• **ABOUT THIS TASK**
Set down only what runs from the line containing "<font color='white'>" through the last line of the data, exactly as it reads.

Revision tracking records
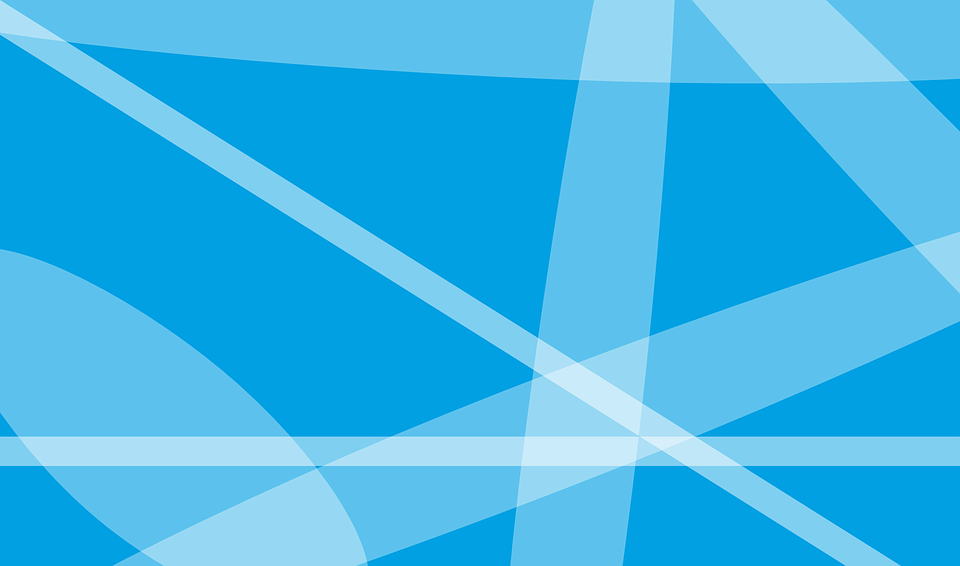
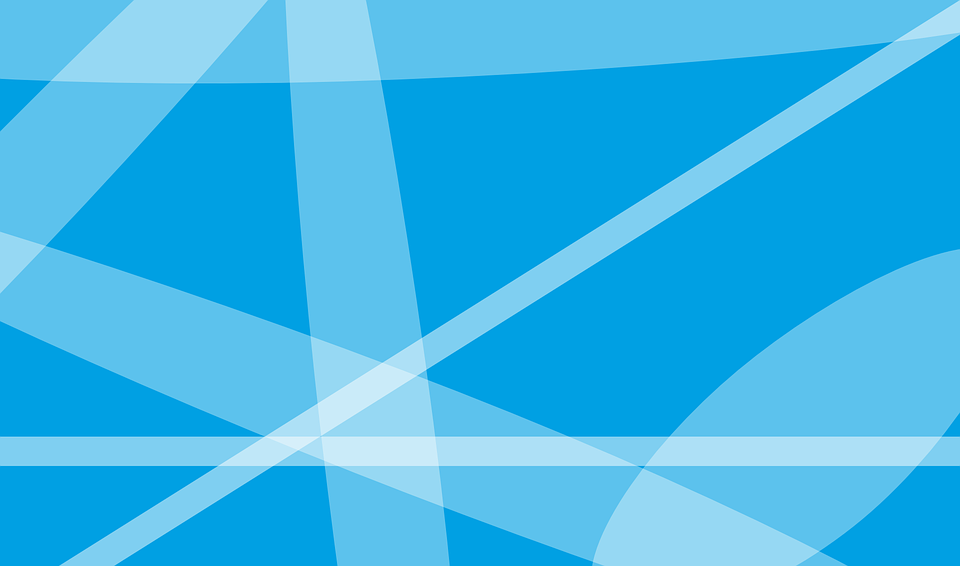
adding new background image

diff --git a/index.html b/index.html
@@ -88,6 +88,7 @@
         <div class="offset-5 col-5  transparent">
           <h3>
             <font color='white'>
+              
               Olá, sou Matheus Ladislau Ribeiro
             </font>
           </h3>

diff --git a/css/index.css b/css/index.css
@@ -12,7 +12,7 @@
 }
 
 .background{
-  background-image: url("../img/background.png");
+  background-image: url("../img/background3.png");
   height: 30px;
   background-size: 100%;
   background-repeat: no-repeat;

• **EXERCISE ANSWER**
             <font color='white'>
+              
               Olá, sou Matheus Ladislau Ribeiro
             </font>
           </h3>

diff --git a/css/index.css b/css/index.css
@@ -12,7 +12,7 @@
 }
 
 .background{
-  background-image: url("../img/background.png");
+  background-image: url("../img/background3.png");
   height: 30px;
   background-size: 100%;
   background-repeat: no-repeat;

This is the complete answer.